Only lines with the string "width" should be returned from the data below.

-- TASK MATERIAL follows --

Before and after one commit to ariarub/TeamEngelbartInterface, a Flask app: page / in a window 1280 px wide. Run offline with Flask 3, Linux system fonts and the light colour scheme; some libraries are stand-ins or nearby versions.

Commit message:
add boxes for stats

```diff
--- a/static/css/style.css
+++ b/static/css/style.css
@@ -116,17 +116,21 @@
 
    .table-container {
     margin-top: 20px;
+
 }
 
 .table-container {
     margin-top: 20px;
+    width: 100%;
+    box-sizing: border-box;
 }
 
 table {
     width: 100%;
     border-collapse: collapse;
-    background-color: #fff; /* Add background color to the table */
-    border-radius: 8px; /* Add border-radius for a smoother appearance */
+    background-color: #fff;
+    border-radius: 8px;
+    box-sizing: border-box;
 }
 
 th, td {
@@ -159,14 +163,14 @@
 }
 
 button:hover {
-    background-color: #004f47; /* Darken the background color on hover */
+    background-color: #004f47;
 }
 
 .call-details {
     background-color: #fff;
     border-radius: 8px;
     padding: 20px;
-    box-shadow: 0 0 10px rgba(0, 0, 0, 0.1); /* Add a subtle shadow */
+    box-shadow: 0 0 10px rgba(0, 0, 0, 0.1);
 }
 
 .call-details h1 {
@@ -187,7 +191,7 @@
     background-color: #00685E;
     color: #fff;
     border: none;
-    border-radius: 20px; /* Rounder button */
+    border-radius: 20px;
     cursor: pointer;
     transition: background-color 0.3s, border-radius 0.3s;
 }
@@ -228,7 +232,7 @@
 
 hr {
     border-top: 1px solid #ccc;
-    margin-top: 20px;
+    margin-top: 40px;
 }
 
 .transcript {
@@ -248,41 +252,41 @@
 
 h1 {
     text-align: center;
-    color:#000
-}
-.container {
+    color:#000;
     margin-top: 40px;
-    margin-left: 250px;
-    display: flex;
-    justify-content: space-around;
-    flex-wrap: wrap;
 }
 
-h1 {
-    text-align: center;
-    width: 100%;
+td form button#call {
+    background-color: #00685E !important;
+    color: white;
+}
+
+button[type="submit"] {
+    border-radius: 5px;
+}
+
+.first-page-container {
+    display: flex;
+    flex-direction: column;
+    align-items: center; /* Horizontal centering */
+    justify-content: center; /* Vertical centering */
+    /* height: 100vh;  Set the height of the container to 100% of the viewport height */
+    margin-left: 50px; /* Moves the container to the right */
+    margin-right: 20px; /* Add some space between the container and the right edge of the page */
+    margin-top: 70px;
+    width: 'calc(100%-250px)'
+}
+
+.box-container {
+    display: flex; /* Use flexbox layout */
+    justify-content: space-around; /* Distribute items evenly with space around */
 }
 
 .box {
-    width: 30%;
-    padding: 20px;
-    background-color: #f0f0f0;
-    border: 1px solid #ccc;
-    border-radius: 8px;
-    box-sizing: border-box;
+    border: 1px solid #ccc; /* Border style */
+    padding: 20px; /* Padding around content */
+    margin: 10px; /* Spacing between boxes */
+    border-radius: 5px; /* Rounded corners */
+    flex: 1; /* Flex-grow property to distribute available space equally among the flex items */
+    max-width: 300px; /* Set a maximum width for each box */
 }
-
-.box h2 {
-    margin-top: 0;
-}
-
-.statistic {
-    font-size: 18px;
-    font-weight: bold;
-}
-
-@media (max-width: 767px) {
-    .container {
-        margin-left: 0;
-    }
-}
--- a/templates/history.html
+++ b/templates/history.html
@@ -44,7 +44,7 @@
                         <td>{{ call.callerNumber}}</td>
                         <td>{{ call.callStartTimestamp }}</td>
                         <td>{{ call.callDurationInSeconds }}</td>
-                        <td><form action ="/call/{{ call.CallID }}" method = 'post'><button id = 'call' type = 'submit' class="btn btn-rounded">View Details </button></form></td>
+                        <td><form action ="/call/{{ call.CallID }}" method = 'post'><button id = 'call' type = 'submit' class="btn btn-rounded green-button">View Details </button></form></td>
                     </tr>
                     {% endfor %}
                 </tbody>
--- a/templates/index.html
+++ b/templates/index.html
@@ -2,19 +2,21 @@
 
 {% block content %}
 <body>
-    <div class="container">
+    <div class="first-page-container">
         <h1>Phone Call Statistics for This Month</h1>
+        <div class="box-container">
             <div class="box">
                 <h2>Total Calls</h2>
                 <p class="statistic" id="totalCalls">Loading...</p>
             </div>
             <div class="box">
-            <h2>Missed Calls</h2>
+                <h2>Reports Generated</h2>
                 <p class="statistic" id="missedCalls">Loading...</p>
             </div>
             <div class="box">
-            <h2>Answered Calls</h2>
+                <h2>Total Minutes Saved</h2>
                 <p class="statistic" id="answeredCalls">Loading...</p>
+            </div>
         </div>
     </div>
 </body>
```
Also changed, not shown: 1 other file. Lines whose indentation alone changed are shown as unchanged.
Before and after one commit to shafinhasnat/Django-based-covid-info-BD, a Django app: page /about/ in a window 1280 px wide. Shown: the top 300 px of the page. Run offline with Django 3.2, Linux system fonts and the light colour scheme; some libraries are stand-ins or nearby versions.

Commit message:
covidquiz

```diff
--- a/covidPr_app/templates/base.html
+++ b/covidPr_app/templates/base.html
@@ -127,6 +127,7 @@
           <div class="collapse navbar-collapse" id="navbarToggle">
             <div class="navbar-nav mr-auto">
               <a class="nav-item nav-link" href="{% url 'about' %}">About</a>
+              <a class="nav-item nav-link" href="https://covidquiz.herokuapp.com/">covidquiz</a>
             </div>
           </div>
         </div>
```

-- TASK MATERIAL concluded --

ANSWER TO THIS PROBLEM ::
+    width: 100%;
     width: 100%;
-    width: 100%;
+    width: 'calc(100%-250px)'
-    width: 30%;
+    max-width: 300px; /* Set a maximum width for each box */
-@media (max-width: 767px) {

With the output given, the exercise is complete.